» Exercise aim
While you copy the lines below, skip the pictures and keep the rest exact.

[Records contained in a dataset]
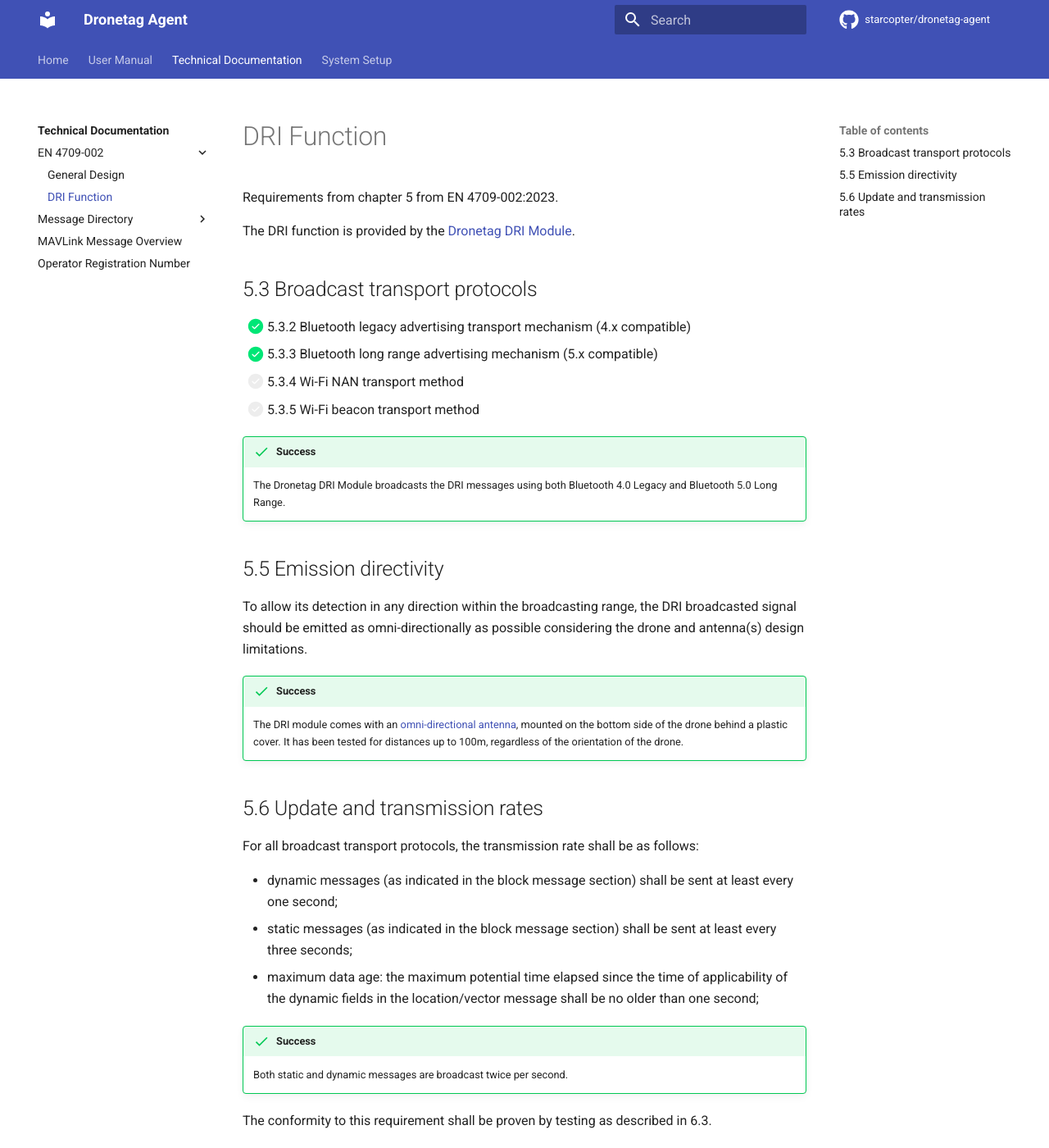
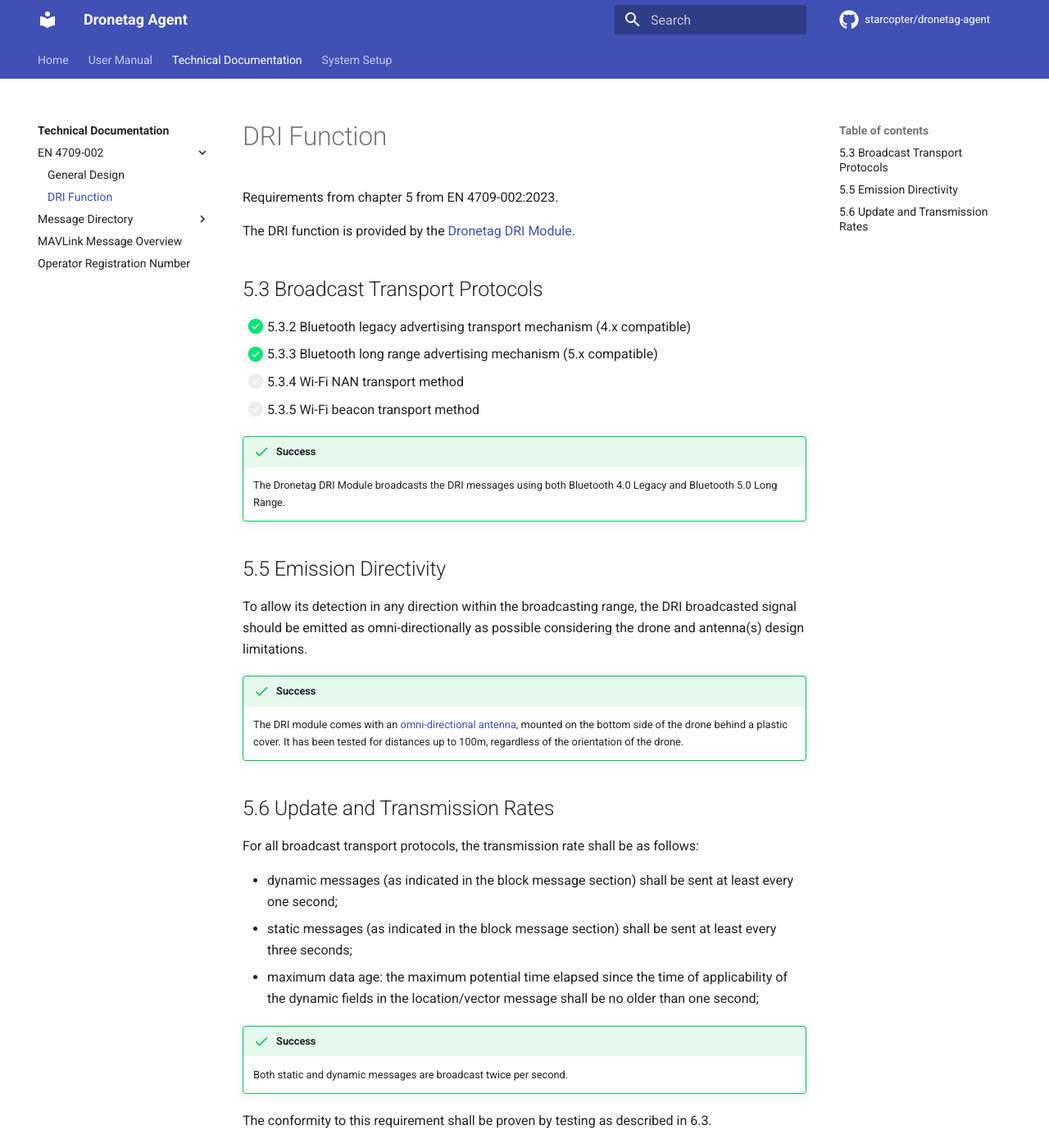
Before and after one commit to starcopter/dronetag-agent, an MkDocs documentation site: the page built from docs/tech-docs/en4709-002/05-dri-function.md, in a window 1280 px wide and 1400 px high. Shown: the whole window at 82% size. Built offline with MkDocs 1.6.1 and Material for MkDocs 9.7.7, drawn with Linux system fonts in a browser that asks for light colours; comment, search, counter and statistics services are not loaded.

Commit message:
Format sources

```diff
--- a/docs/tech-docs/en4709-002/05-dri-function.md
+++ b/docs/tech-docs/en4709-002/05-dri-function.md
@@ -4,7 +4,7 @@ Requirements from chapter 5 from EN 4709-002:2023.
 
 The DRI function is provided by the [Dronetag DRI Module](https://dronetag.com/products/dri/).
 
-## 5.3 Broadcast transport protocols
+## 5.3 Broadcast Transport Protocols
 
 - [x] 5.3.2 Bluetooth legacy advertising transport mechanism (4.x compatible)
 - [x] 5.3.3 Bluetooth long range advertising mechanism (5.x compatible)
@@ -15,7 +15,7 @@ The DRI function is provided by the [Dronetag DRI Module](https://dronetag.com/p
 
     The Dronetag DRI Module broadcasts the DRI messages using both Bluetooth 4.0 Legacy and Bluetooth 5.0 Long Range.
 
-## 5.5 Emission directivity
+## 5.5 Emission Directivity
 
 To allow its detection in any direction within the broadcasting range, the DRI broadcasted signal should
 be emitted as omni-directionally as possible considering the drone and antenna(s) design limitations.
@@ -26,7 +26,7 @@ be emitted as omni-directionally as possible considering the drone and antenna(s
     mounted on the bottom side of the drone behind a plastic cover.
     It has been tested for distances up to 100m, regardless of the orientation of the drone.
 
-## 5.6 Update and transmission rates
+## 5.6 Update and Transmission Rates
 
 For all broadcast transport protocols, the transmission rate shall be as follows:
 
```
Also changed, not shown: docs/tech-docs/mavlink.md (+2 -2 lines), docs/tech-docs/messages/basic-id.md (+1 -1 lines), docs/tech-docs/messages/operator-id.md (+1 -1 lines), docs/tech-docs/messages/system.md (+1 -1 lines), mkdocs.yml (+10 -10 lines).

» Your response
Before and after one commit to starcopter/dronetag-agent, an MkDocs documentation site: the page built from docs/tech-docs/en4709-002/05-dri-function.md, in a window 1280 px wide and 1400 px high. Shown: the whole window at 82% size. Built offline with MkDocs 1.6.1 and Material for MkDocs 9.7.7, drawn with Linux system fonts in a browser that asks for light colours; comment, search, counter and statistics services are not loaded.

Commit message:
Format sources

```diff
--- a/docs/tech-docs/en4709-002/05-dri-function.md
+++ b/docs/tech-docs/en4709-002/05-dri-function.md
@@ -4,7 +4,7 @@ Requirements from chapter 5 from EN 4709-002:2023.
 
 The DRI function is provided by the [Dronetag DRI Module](https://dronetag.com/products/dri/).
 
-## 5.3 Broadcast transport protocols
+## 5.3 Broadcast Transport Protocols
 
 - [x] 5.3.2 Bluetooth legacy advertising transport mechanism (4.x compatible)
 - [x] 5.3.3 Bluetooth long range advertising mechanism (5.x compatible)
@@ -15,7 +15,7 @@ The DRI function is provided by the [Dronetag DRI Module](https://dronetag.com/p
 
     The Dronetag DRI Module broadcasts the DRI messages using both Bluetooth 4.0 Legacy and Bluetooth 5.0 Long Range.
 
-## 5.5 Emission directivity
+## 5.5 Emission Directivity
 
 To allow its detection in any direction within the broadcasting range, the DRI broadcasted signal should
 be emitted as omni-directionally as possible considering the drone and antenna(s) design limitations.
@@ -26,7 +26,7 @@ be emitted as omni-directionally as possible considering the drone and antenna(s
     mounted on the bottom side of the drone behind a plastic cover.
     It has been tested for distances up to 100m, regardless of the orientation of the drone.
 
-## 5.6 Update and transmission rates
+## 5.6 Update and Transmission Rates
 
 For all broadcast transport protocols, the transmission rate shall be as follows:
 
```
Also changed, not shown: docs/tech-docs/mavlink.md (+2 -2 lines), docs/tech-docs/messages/basic-id.md (+1 -1 lines), docs/tech-docs/messages/operator-id.md (+1 -1 lines), docs/tech-docs/messages/system.md (+1 -1 lines), mkdocs.yml (+10 -10 lines).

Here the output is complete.